*** Begin section ***

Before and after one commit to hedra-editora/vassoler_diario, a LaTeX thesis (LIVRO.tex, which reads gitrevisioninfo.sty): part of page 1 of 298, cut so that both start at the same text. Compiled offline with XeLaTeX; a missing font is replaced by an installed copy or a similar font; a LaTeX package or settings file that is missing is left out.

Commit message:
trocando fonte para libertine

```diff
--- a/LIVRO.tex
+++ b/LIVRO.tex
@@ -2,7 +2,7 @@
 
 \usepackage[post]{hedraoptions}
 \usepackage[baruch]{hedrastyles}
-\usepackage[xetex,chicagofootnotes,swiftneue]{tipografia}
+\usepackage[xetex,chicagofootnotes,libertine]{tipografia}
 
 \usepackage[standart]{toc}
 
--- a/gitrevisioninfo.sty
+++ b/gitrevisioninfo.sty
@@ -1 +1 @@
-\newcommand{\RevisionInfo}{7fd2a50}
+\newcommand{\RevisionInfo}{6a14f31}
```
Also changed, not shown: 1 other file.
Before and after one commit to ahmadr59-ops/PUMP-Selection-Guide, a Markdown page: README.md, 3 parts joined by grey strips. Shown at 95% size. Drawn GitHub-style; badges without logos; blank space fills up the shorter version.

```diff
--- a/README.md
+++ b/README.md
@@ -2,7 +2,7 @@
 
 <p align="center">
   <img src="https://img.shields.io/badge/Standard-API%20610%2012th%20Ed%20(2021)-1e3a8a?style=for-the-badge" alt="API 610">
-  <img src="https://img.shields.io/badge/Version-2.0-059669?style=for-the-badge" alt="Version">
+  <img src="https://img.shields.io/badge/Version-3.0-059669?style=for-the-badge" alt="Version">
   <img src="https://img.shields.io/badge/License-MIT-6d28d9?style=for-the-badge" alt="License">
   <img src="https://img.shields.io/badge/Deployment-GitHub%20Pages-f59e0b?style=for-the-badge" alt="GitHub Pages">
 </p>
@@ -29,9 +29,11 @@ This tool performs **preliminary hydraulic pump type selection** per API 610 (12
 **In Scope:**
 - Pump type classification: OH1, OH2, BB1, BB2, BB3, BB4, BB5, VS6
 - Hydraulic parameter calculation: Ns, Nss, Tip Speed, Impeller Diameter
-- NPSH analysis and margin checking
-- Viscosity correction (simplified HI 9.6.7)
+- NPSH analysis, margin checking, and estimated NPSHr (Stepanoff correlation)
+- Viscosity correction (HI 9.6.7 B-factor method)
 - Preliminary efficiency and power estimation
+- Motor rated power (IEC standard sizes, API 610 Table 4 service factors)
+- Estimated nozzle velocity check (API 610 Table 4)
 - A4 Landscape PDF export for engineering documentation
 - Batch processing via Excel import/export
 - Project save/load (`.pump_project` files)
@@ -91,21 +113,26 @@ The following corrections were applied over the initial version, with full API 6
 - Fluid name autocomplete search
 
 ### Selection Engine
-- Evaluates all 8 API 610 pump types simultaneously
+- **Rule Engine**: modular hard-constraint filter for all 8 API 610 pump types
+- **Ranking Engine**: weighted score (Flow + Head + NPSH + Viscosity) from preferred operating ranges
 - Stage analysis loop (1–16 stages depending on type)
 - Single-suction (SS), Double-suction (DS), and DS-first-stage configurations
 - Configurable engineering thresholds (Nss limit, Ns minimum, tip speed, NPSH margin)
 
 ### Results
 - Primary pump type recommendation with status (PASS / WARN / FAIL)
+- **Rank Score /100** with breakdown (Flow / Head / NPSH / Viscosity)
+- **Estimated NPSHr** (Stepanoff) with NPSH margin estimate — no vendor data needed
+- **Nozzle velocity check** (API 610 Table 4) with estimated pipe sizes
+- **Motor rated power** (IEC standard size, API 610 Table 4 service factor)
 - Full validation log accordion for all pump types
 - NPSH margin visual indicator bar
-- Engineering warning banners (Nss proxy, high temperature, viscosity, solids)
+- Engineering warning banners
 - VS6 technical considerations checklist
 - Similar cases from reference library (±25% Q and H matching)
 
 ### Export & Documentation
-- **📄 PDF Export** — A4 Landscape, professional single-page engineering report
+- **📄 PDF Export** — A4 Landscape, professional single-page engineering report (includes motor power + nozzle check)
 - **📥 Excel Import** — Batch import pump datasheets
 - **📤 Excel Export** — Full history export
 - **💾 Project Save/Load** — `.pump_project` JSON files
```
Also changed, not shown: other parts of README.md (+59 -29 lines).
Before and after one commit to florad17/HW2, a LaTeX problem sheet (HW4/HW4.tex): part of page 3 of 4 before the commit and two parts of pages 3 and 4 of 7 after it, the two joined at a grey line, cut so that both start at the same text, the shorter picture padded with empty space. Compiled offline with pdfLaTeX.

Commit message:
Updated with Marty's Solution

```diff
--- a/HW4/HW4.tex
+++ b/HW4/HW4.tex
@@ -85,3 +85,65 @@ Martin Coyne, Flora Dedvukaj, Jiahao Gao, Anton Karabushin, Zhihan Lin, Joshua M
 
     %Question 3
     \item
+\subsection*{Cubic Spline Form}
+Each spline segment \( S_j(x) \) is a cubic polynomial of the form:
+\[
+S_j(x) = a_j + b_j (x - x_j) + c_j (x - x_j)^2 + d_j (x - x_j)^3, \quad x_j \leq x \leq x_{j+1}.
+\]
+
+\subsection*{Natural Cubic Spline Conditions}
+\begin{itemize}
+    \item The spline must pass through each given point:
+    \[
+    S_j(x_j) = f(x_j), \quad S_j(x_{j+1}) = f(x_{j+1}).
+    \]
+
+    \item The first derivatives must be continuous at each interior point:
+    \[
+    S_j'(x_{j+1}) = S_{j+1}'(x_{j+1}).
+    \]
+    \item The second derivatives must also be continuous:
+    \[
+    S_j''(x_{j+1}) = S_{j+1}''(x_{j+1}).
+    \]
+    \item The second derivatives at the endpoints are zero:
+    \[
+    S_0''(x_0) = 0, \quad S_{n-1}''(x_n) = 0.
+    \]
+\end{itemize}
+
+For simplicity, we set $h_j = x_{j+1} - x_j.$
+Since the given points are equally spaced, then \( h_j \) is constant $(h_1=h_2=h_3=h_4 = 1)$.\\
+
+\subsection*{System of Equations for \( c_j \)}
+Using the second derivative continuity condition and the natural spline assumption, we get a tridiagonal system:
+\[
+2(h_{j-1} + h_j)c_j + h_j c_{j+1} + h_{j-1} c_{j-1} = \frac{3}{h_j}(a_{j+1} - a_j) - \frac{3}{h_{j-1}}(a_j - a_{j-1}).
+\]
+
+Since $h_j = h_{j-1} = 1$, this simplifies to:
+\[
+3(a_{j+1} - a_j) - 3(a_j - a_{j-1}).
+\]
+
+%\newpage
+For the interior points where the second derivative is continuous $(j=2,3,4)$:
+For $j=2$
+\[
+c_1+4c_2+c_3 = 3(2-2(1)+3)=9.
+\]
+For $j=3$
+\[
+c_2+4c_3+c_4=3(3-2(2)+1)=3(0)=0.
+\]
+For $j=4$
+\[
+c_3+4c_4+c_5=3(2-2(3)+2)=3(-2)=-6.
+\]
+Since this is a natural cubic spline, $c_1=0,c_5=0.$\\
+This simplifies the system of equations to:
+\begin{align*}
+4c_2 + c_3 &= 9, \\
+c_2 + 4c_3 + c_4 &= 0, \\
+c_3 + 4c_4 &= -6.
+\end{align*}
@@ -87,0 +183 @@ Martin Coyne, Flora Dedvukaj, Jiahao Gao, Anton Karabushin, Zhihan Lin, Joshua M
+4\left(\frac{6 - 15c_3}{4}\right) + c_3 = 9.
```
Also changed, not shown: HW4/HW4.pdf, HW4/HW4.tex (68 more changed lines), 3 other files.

*** End section ***

Your job is to write out the data exactly as it stands.

▶ [WRITTEN RESPONSE]:
Before and after one commit to hedra-editora/vassoler_diario, a LaTeX thesis (LIVRO.tex, which reads gitrevisioninfo.sty): part of page 1 of 298, cut so that both start at the same text. Compiled offline with XeLaTeX; a missing font is replaced by an installed copy or a similar font; a LaTeX package or settings file that is missing is left out.

Commit message:
trocando fonte para libertine

```diff
--- a/LIVRO.tex
+++ b/LIVRO.tex
@@ -2,7 +2,7 @@
 
 \usepackage[post]{hedraoptions}
 \usepackage[baruch]{hedrastyles}
-\usepackage[xetex,chicagofootnotes,swiftneue]{tipografia}
+\usepackage[xetex,chicagofootnotes,libertine]{tipografia}
 
 \usepackage[standart]{toc}
 
--- a/gitrevisioninfo.sty
+++ b/gitrevisioninfo.sty
@@ -1 +1 @@
-\newcommand{\RevisionInfo}{7fd2a50}
+\newcommand{\RevisionInfo}{6a14f31}
```
Also changed, not shown: 1 other file.
Before and after one commit to ahmadr59-ops/PUMP-Selection-Guide, a Markdown page: README.md, 3 parts joined by grey strips. Shown at 95% size. Drawn GitHub-style; badges without logos; blank space fills up the shorter version.

```diff
--- a/README.md
+++ b/README.md
@@ -2,7 +2,7 @@
 
 <p align="center">
   <img src="https://img.shields.io/badge/Standard-API%20610%2012th%20Ed%20(2021)-1e3a8a?style=for-the-badge" alt="API 610">
-  <img src="https://img.shields.io/badge/Version-2.0-059669?style=for-the-badge" alt="Version">
+  <img src="https://img.shields.io/badge/Version-3.0-059669?style=for-the-badge" alt="Version">
   <img src="https://img.shields.io/badge/License-MIT-6d28d9?style=for-the-badge" alt="License">
   <img src="https://img.shields.io/badge/Deployment-GitHub%20Pages-f59e0b?style=for-the-badge" alt="GitHub Pages">
 </p>
@@ -29,9 +29,11 @@ This tool performs **preliminary hydraulic pump type selection** per API 610 (12
 **In Scope:**
 - Pump type classification: OH1, OH2, BB1, BB2, BB3, BB4, BB5, VS6
 - Hydraulic parameter calculation: Ns, Nss, Tip Speed, Impeller Diameter
-- NPSH analysis and margin checking
-- Viscosity correction (simplified HI 9.6.7)
+- NPSH analysis, margin checking, and estimated NPSHr (Stepanoff correlation)
+- Viscosity correction (HI 9.6.7 B-factor method)
 - Preliminary efficiency and power estimation
+- Motor rated power (IEC standard sizes, API 610 Table 4 service factors)
+- Estimated nozzle velocity check (API 610 Table 4)
 - A4 Landscape PDF export for engineering documentation
 - Batch processing via Excel import/export
 - Project save/load (`.pump_project` files)
@@ -91,21 +113,26 @@ The following corrections were applied over the initial version, with full API 6
 - Fluid name autocomplete search
 
 ### Selection Engine
-- Evaluates all 8 API 610 pump types simultaneously
+- **Rule Engine**: modular hard-constraint filter for all 8 API 610 pump types
+- **Ranking Engine**: weighted score (Flow + Head + NPSH + Viscosity) from preferred operating ranges
 - Stage analysis loop (1–16 stages depending on type)
 - Single-suction (SS), Double-suction (DS), and DS-first-stage configurations
 - Configurable engineering thresholds (Nss limit, Ns minimum, tip speed, NPSH margin)
 
 ### Results
 - Primary pump type recommendation with status (PASS / WARN / FAIL)
+- **Rank Score /100** with breakdown (Flow / Head / NPSH / Viscosity)
+- **Estimated NPSHr** (Stepanoff) with NPSH margin estimate — no vendor data needed
+- **Nozzle velocity check** (API 610 Table 4) with estimated pipe sizes
+- **Motor rated power** (IEC standard size, API 610 Table 4 service factor)
 - Full validation log accordion for all pump types
 - NPSH margin visual indicator bar
-- Engineering warning banners (Nss proxy, high temperature, viscosity, solids)
+- Engineering warning banners
 - VS6 technical considerations checklist
 - Similar cases from reference library (±25% Q and H matching)
 
 ### Export & Documentation
-- **📄 PDF Export** — A4 Landscape, professional single-page engineering report
+- **📄 PDF Export** — A4 Landscape, professional single-page engineering report (includes motor power + nozzle check)
 - **📥 Excel Import** — Batch import pump datasheets
 - **📤 Excel Export** — Full history export
 - **💾 Project Save/Load** — `.pump_project` JSON files
```
Also changed, not shown: other parts of README.md (+59 -29 lines).
Before and after one commit to florad17/HW2, a LaTeX problem sheet (HW4/HW4.tex): part of page 3 of 4 before the commit and two parts of pages 3 and 4 of 7 after it, the two joined at a grey line, cut so that both start at the same text, the shorter picture padded with empty space. Compiled offline with pdfLaTeX.

Commit message:
Updated with Marty's Solution

```diff
--- a/HW4/HW4.tex
+++ b/HW4/HW4.tex
@@ -85,3 +85,65 @@ Martin Coyne, Flora Dedvukaj, Jiahao Gao, Anton Karabushin, Zhihan Lin, Joshua M
 
     %Question 3
     \item
+\subsection*{Cubic Spline Form}
+Each spline segment \( S_j(x) \) is a cubic polynomial of the form:
+\[
+S_j(x) = a_j + b_j (x - x_j) + c_j (x - x_j)^2 + d_j (x - x_j)^3, \quad x_j \leq x \leq x_{j+1}.
+\]
+
+\subsection*{Natural Cubic Spline Conditions}
+\begin{itemize}
+    \item The spline must pass through each given point:
+    \[
+    S_j(x_j) = f(x_j), \quad S_j(x_{j+1}) = f(x_{j+1}).
+    \]
+
+    \item The first derivatives must be continuous at each interior point:
+    \[
+    S_j'(x_{j+1}) = S_{j+1}'(x_{j+1}).
+    \]
+    \item The second derivatives must also be continuous:
+    \[
+    S_j''(x_{j+1}) = S_{j+1}''(x_{j+1}).
+    \]
+    \item The second derivatives at the endpoints are zero:
+    \[
+    S_0''(x_0) = 0, \quad S_{n-1}''(x_n) = 0.
+    \]
+\end{itemize}
+
+For simplicity, we set $h_j = x_{j+1} - x_j.$
+Since the given points are equally spaced, then \( h_j \) is constant $(h_1=h_2=h_3=h_4 = 1)$.\\
+
+\subsection*{System of Equations for \( c_j \)}
+Using the second derivative continuity condition and the natural spline assumption, we get a tridiagonal system:
+\[
+2(h_{j-1} + h_j)c_j + h_j c_{j+1} + h_{j-1} c_{j-1} = \frac{3}{h_j}(a_{j+1} - a_j) - \frac{3}{h_{j-1}}(a_j - a_{j-1}).
+\]
+
+Since $h_j = h_{j-1} = 1$, this simplifies to:
+\[
+3(a_{j+1} - a_j) - 3(a_j - a_{j-1}).
+\]
+
+%\newpage
+For the interior points where the second derivative is continuous $(j=2,3,4)$:
+For $j=2$
+\[
+c_1+4c_2+c_3 = 3(2-2(1)+3)=9.
+\]
+For $j=3$
+\[
+c_2+4c_3+c_4=3(3-2(2)+1)=3(0)=0.
+\]
+For $j=4$
+\[
+c_3+4c_4+c_5=3(2-2(3)+2)=3(-2)=-6.
+\]
+Since this is a natural cubic spline, $c_1=0,c_5=0.$\\
+This simplifies the system of equations to:
+\begin{align*}
+4c_2 + c_3 &= 9, \\
+c_2 + 4c_3 + c_4 &= 0, \\
+c_3 + 4c_4 &= -6.
+\end{align*}
@@ -87,0 +183 @@ Martin Coyne, Flora Dedvukaj, Jiahao Gao, Anton Karabushin, Zhihan Lin, Joshua M
+4\left(\frac{6 - 15c_3}{4}\right) + c_3 = 9.
```
Also changed, not shown: HW4/HW4.pdf, HW4/HW4.tex (68 more changed lines), 3 other files.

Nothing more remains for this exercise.